Ultimately, the Cardinals did offer Berra half of what Garagiola was offered, which Berra turned down.
The next year, the New York Yankees ended up throwing their money around and made Berra the same bonus offer (although, as it turned out, he would have to stick with the team all season to get the bonus money, something that was not made all that clear when he was first signed) and Berra, naturally, went on to have a Hall of Fame career with the Yankees.
Here is Berra and Garagiola together in 1947…
Berra held a grudge against Rickey for years, bitter over Rickey’s dismissive attitude toward him.
However, I don’t believe Rickey WAS really that dismissive toward him, and even Berra, much much later in his life, seemed to come around to that way of thinking, as well.
You see, in 1942, Rickey was nearing the end of his tenure as the General Manager of the St. Louis Cardinals.
After that season, he became the General Manager of the Brooklyn Dodgers.
As soon as he became the head of the Dodgers, he sent Berra a contract and the signing bonus that he wanted.
Since nothing had changed for Berra between earlier that year and when Rickey sent him the contract (as in, Rickey did not re-scout him or anything like that), it sure seems awfully suspicious, doesn’t it?
A great talent evaluator like Rickey, coming to the end of his tenure with one team, KNOWING he is soon going to take over another team, decides not to sign a player with the first team then, upon moving to the new team right away sends the same offer he refused to make before?
It sure sounds like Rickey was trying to stash Berra away so that he could get him when he was with the Dodgers, doesn’t it?
Berra himself ultimately came around to that line of thinking, saying in his 2005 auto-biography, Ten Rings: My Championship Seasons (with co-author Dave Kaplan) :
Looking back, I think Rickey knew he was a lame duck with the Cardinals. He knew he was going to the Dodgers and maybe he was trying to hide me. Maybe it was true, because I got a telegram in November from Rickey telling me to report the next spring to Bear Mountain, about thirty miles north of New York City, where the Dodgers held their wartime training camp. But it came a few days after I’d just signed with the Yankees for the same $500 bonus Joe got.
Since then, Berra has said multiple times in interviews that he thinks that was likely the case (although he spins it as “Rickey wanted me, but I didn’t go with him because of the earlier snub, even if it was a calculated snub”) that Rickey DID want him, but not as a Cardinal.

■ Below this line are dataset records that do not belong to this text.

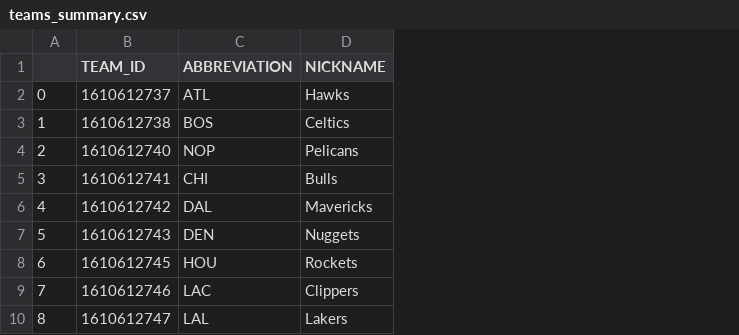
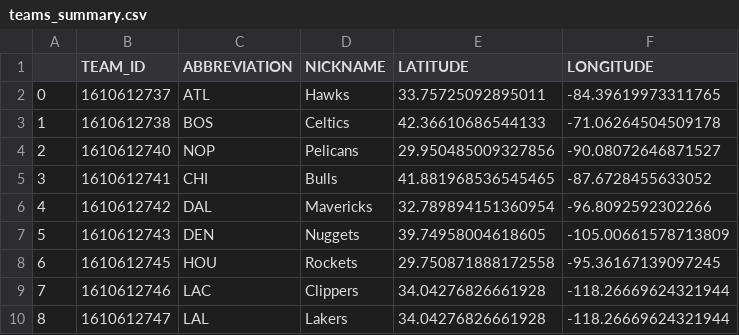
Before and after one commit to MathieuDesponds/Data-visualization-NBA-data-story, a CSV file: website/data/teams_summary.csv, drawn as a sheet; only a part is shown; the diff names each change by its address in the sheet, - before the commit and + after, or states it on an @@ line.

Commit message:
Add latitude and longitude for each team

```diff
--- a/website/data/teams_summary.csv
+++ b/website/data/teams_summary.csv
+column E (LATITUDE), rows 2-10: 33.75725092895011 | 42.36610686544133 | 29.950485009327856 | 41.881968536545465 | 32.789894151360954 | 39.74958004618605 | 29.750871888172558 | 34.04276826661928 | 34.04276826661928
+column F (LONGITUDE), rows 2-10: -84.39619973311765 | -71.06264504509178 | -90.08072646871527 | -87.6728455633052 | -96.8092592302266 | -105.00661578713809 | -95.36167139097245 | -118.26669624321944 | -118.26669624321944
```
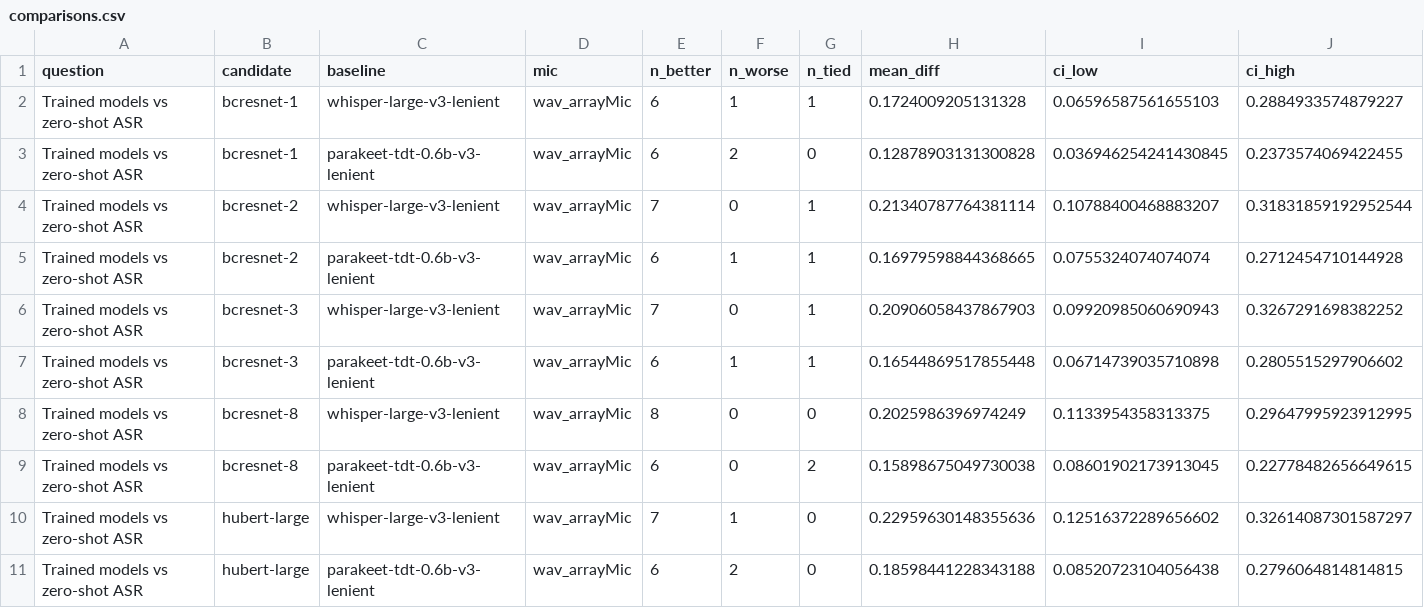
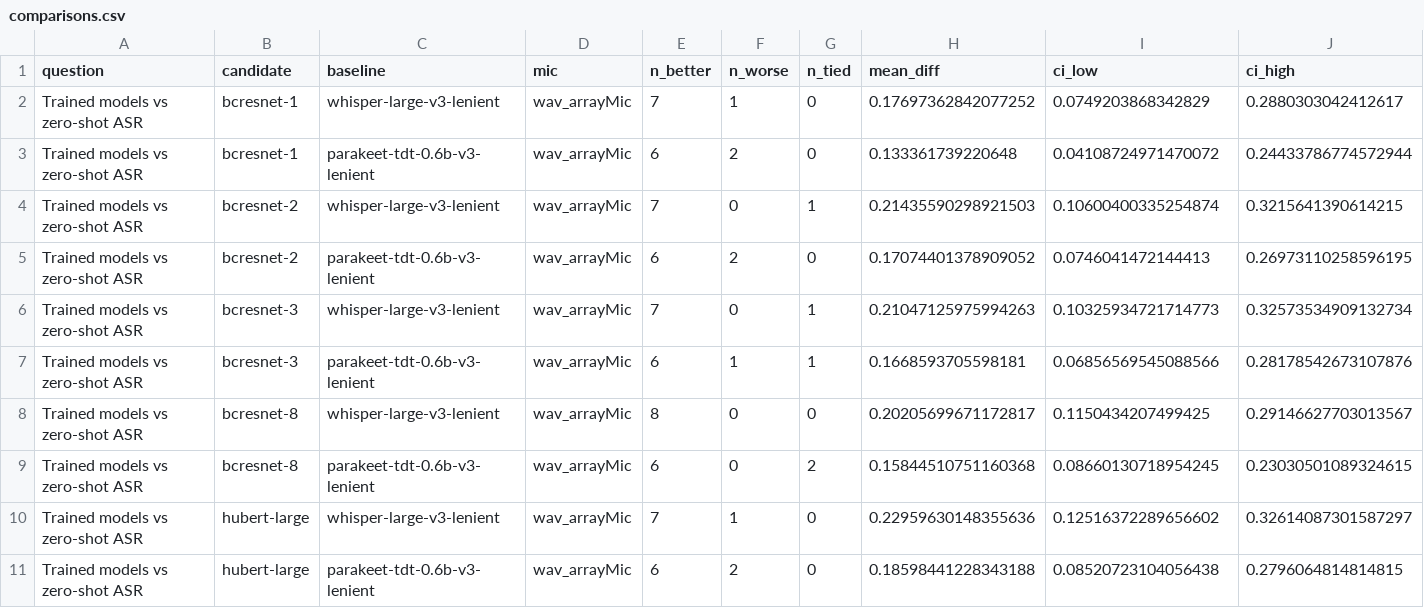
Before and after one commit to FYC23/dysarthric-voice-command-classifier, a CSV file: outputs/results/comparisons.csv, drawn as a sheet; only a part is shown; the diff covers the shown part only.

```diff
--- a/outputs/results/comparisons.csv
+++ b/outputs/results/comparisons.csv
@@ -1,10 +1,10 @@
 question,candidate,baseline,mic,n_better,n_worse,n_tied,mean_diff,ci_low,ci_high
-Trained models vs zero-shot ASR,bcresnet-1,whisper-large-v3-lenient,wav_arrayMic,6,1,1,0.1724009205131328,0.06596587561655103,0.2884933574879227
-Trained models vs zero-shot ASR,bcresnet-1,parakeet-tdt-0.6b-v3-lenient,wav_arrayMic,6,2,0,0.12878903131300828,0.036946254241430845,0.2373574069422455
-Trained models vs zero-shot ASR,bcresnet-2,whisper-large-v3-lenient,wav_arrayMic,7,0,1,0.21340787764381114,0.10788400468883207,0.31831859192952544
-Trained models vs zero-shot ASR,bcresnet-2,parakeet-tdt-0.6b-v3-lenient,wav_arrayMic,6,1,1,0.16979598844368665,0.0755324074074074,0.2712454710144928
-Trained models vs zero-shot ASR,bcresnet-3,whisper-large-v3-lenient,wav_arrayMic,7,0,1,0.20906058437867903,0.09920985060690943,0.3267291698382252
-Trained models vs zero-shot ASR,bcresnet-3,parakeet-tdt-0.6b-v3-lenient,wav_arrayMic,6,1,1,0.16544869517855448,0.06714739035710898,0.2805515297906602
-Trained models vs zero-shot ASR,bcresnet-8,whisper-large-v3-lenient,wav_arrayMic,8,0,0,0.2025986396974249,0.1133954358313375,0.29647995923912995
-Trained models vs zero-shot ASR,bcresnet-8,parakeet-tdt-0.6b-v3-lenient,wav_arrayMic,6,0,2,0.15898675049730038,0.08601902173913045,0.22778482656649615
+Trained models vs zero-shot ASR,bcresnet-1,whisper-large-v3-lenient,wav_arrayMic,7,1,0,0.17697362842077252,0.0749203868342829,0.2880303042412617
+Trained models vs zero-shot ASR,bcresnet-1,parakeet-tdt-0.6b-v3-lenient,wav_arrayMic,6,2,0,0.133361739220648,0.04108724971470072,0.24433786774572944
+Trained models vs zero-shot ASR,bcresnet-2,whisper-large-v3-lenient,wav_arrayMic,7,0,1,0.21435590298921503,0.10600400335254874,0.3215641390614215
+Trained models vs zero-shot ASR,bcresnet-2,parakeet-tdt-0.6b-v3-lenient,wav_arrayMic,6,2,0,0.17074401378909052,0.0746041472144413,0.26973110258596195
+Trained models vs zero-shot ASR,bcresnet-3,whisper-large-v3-lenient,wav_arrayMic,7,0,1,0.21047125975994263,0.10325934721714773,0.32573534909132734
+Trained models vs zero-shot ASR,bcresnet-3,parakeet-tdt-0.6b-v3-lenient,wav_arrayMic,6,1,1,0.1668593705598181,0.06856569545088566,0.28178542673107876
+Trained models vs zero-shot ASR,bcresnet-8,whisper-large-v3-lenient,wav_arrayMic,8,0,0,0.20205699671172817,0.1150434207499425,0.29146627703013567
+Trained models vs zero-shot ASR,bcresnet-8,parakeet-tdt-0.6b-v3-lenient,wav_arrayMic,6,0,2,0.15844510751160368,0.08660130718954245,0.23030501089324615
 Trained models vs zero-shot ASR,hubert-large,whisper-large-v3-lenient,wav_arrayMic,7,1,0,0.22959630148355636,0.12516372289656602,0.32614087301587297
```
Also changed, not shown: 16 edited cells elsewhere in this file, outputs/results/head-mic/comparisons.csv, outputs/results/head-mic/per_speaker.csv, 22 other files.
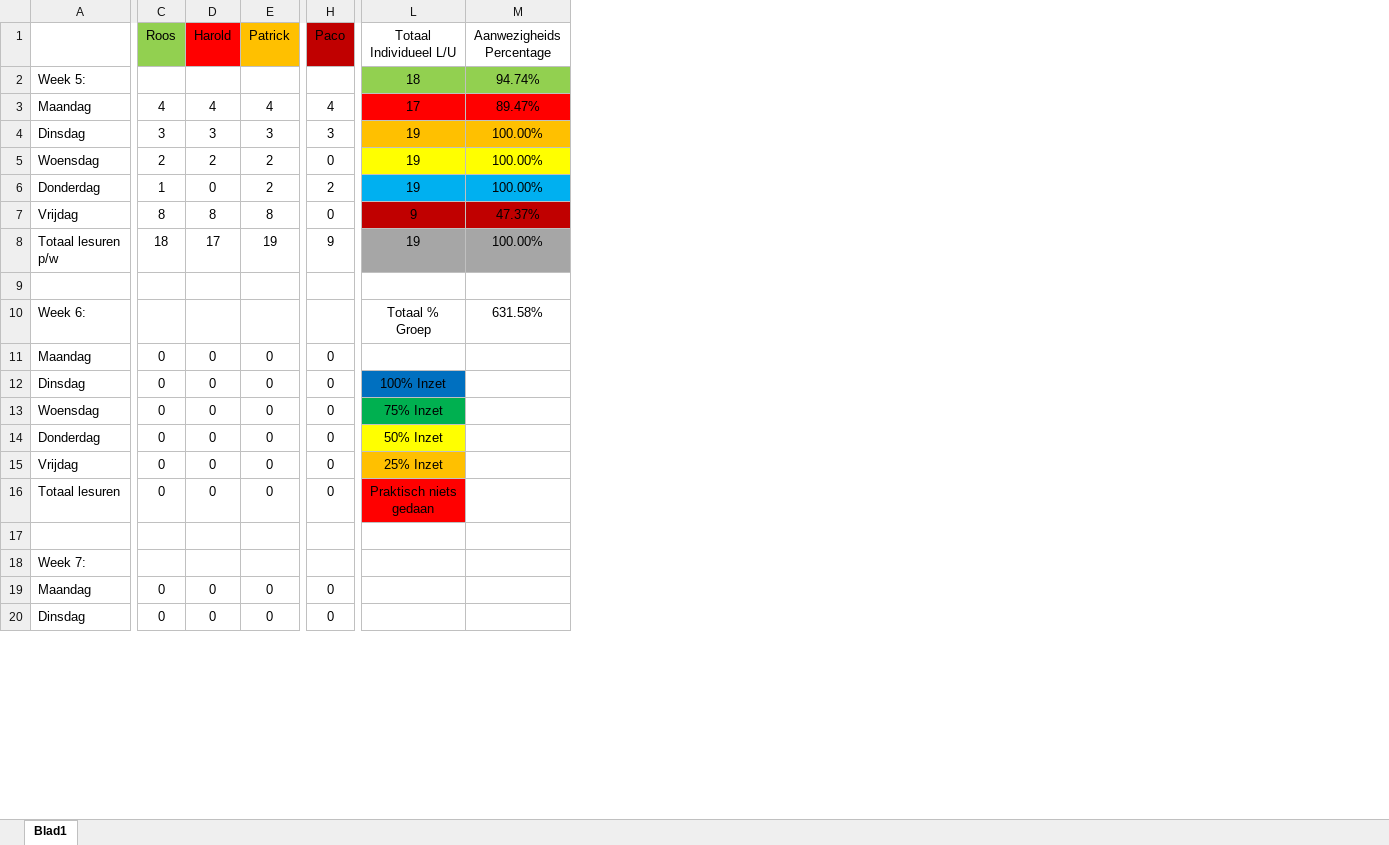
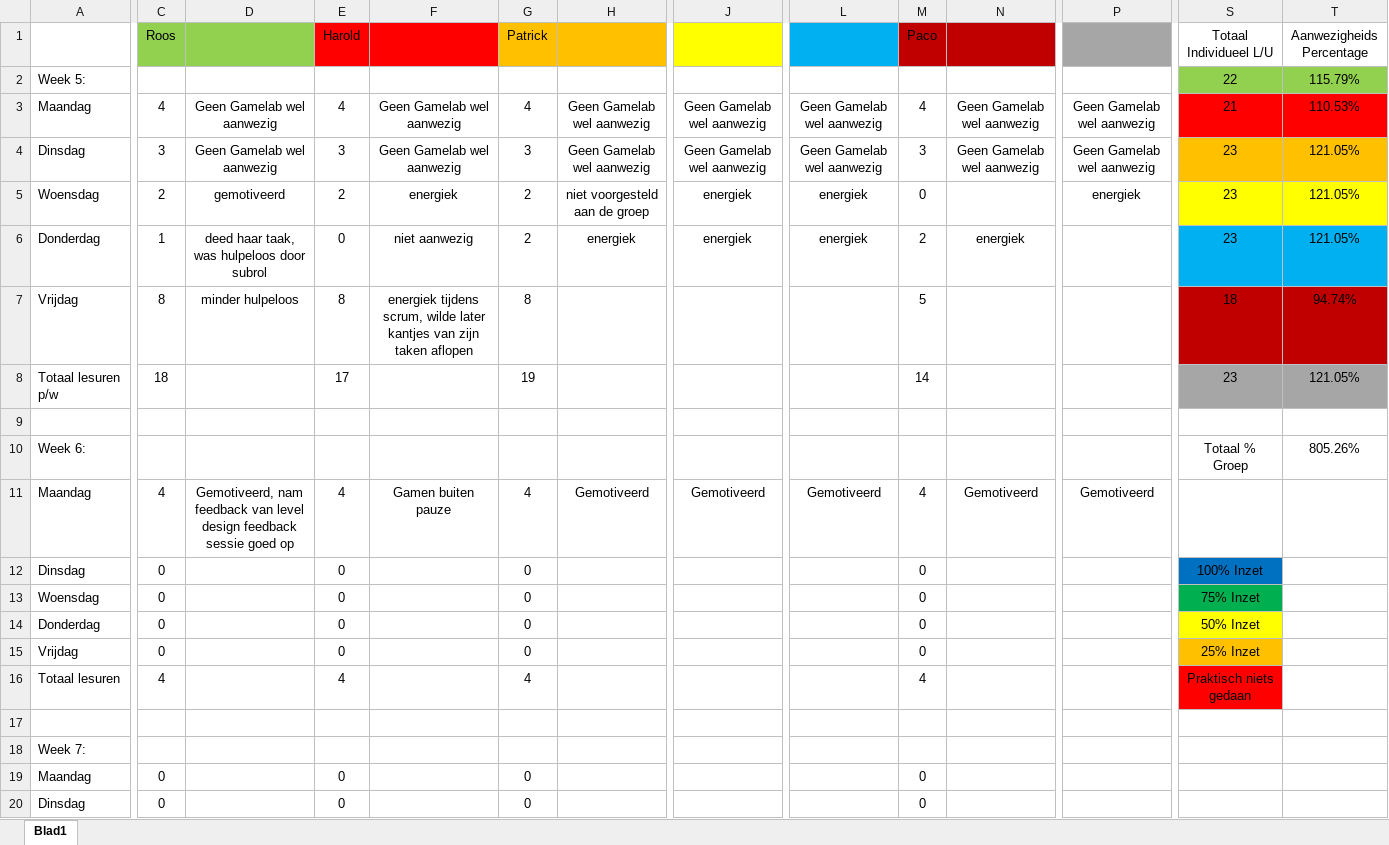
Before and after one commit to DanialVEVO/Gamelab2, an Excel workbook: Algemeen/Uren Registratie Game-Lab-2.1.xlsx, sheet Blad1, drawn as a sheet; only a part is shown, gaps mark what is left out; values as stored, in another font and other column widths than the file's, no borders; removed rows and columns are numbered as before the commit, all else as after; rows hold the shown columns only; the diff covers the shown part only; the diff names each change by its address in the sheet, - before the commit and + after, or states it on an @@ line.

Commit message:
Uren registratie

```diff
--- a/Algemeen/Uren Registratie Game-Lab-2.1.xlsx (sheet Blad1)
+++ b/Algemeen/Uren Registratie Game-Lab-2.1.xlsx (sheet Blad1)
+column D, rows 3-7: Geen Gamelab wel aanwezig | Geen Gamelab wel aanwezig | gemotiveerd | deed haar taak, was hulpeloos door subrol | minder hulpeloos
+column F, rows 3-7: Geen Gamelab wel aanwezig | Geen Gamelab wel aanwezig | energiek | niet aanwezig | energiek tijdens scrum, wilde later kantjes van zijn taken aflopen
+column H, rows 3-6: Geen Gamelab wel aanwezig | Geen Gamelab wel aanwezig | niet voorgesteld aan de groep | energiek
+column J, rows 3-6: Geen Gamelab wel aanwezig | Geen Gamelab wel aanwezig | energiek | energiek
+column L, rows 3-6: Geen Gamelab wel aanwezig | Geen Gamelab wel aanwezig | energiek | energiek
+column N, rows 3-6: Geen Gamelab wel aanwezig | Geen Gamelab wel aanwezig |  | energiek
+column P, rows 3-5: Geen Gamelab wel aanwezig | Geen Gamelab wel aanwezig | energiek
-S2 (Totaal Individueel L/U): 18
+S2 (Totaal Individueel L/U): 22
-T2 (Aanwezigheids Percentage): 94.74%
+T2 (Aanwezigheids Percentage): 115.79%
-S3 (Totaal Individueel L/U): 17
+S3 (Totaal Individueel L/U): 21
-T3 (Aanwezigheids Percentage): 89.47%
+T3 (Aanwezigheids Percentage): 110.53%
-S4:S6 (Totaal Individueel L/U): 19
+S4:S6 (Totaal Individueel L/U): 23
-T4:T6 (Aanwezigheids Percentage): 100.00%
+T4:T6 (Aanwezigheids Percentage): 121.05%
-M7 (Paco): 0
+M7 (Paco): 5
-S7 (Totaal Individueel L/U): 9
+S7 (Totaal Individueel L/U): 18
-T7 (Aanwezigheids Percentage): 47.37%
+T7 (Aanwezigheids Percentage): 94.74%
-M8 (Paco): 9
+M8 (Paco): 14
-S8 (Totaal Individueel L/U): 19
+S8 (Totaal Individueel L/U): 23
-T8 (Aanwezigheids Percentage): 100.00%
+T8 (Aanwezigheids Percentage): 121.05%
-T10 (Aanwezigheids Percentage): 631.58%
+T10 (Aanwezigheids Percentage): 805.26%
-row 11: Maandag | 0 | 0 | 0 | 0
+row 11: Maandag | 4 | Gemotiveerd, nam feedback van level design feedback sessie goed op | 4 | Gamen buiten pauze | 4 | Gemotiveerd | Gemotiveerd | Gemotiveerd | 4 | Gemotiveerd | Gemotiveerd
-C16 (Roos): 0
+C16 (Roos): 4
-E16 (Harold): 0
+E16 (Harold): 4
-G16 (Patrick): 0
+G16 (Patrick): 4
-M16 (Paco): 0
+M16 (Paco): 4
```
Also changed, not shown: 4 edited cells elsewhere in this sheet, formulas that keep their value.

And I think that appears to be the most likely scenario – you don’t sign a guy and then, as soon as you take over a new team, you send him a contract and tell him to report to training camp?
I certainly cannot guarantee that I know what the inner workings of Rickey’s mind were, but I think it is likely enough that I’m willing to go with a “false” here, especially for the more specific claim (that has been made many times over the years) that Rickey did not think that Berra would make it as a major leaguer – THAT seems to be pretty plainly false, as he offered him a professional contract the same year that he supposedly doubted his abilities to ever play pro ball.
Okay, that’s it for this week.
Feel free (heck, I implore you!) to write in with your suggestions for future installments. My e-mail address is email@example.com
Tags: Alex Rodriguez, Barry Bonds, Baseball Hall of Fame, Branch Rickey, Brooklyn Dodgers, Buster Olney, Derek Jeter, Detroit Tigers, Hal Newhouser, Houston Astros, Jason Giambi, Jason Varitek, Jeffrey Hammonds, Joe Garagiola, MVP Award, New York Yankees, Nomar Garciaparra, Phil Nevin, Rookie of the Year Award, Seattle Mariners, Shane Spencer, St. Louis Cardinals, Summer Olympics, Todd Pratt, Topps, World Series, Yogi Berra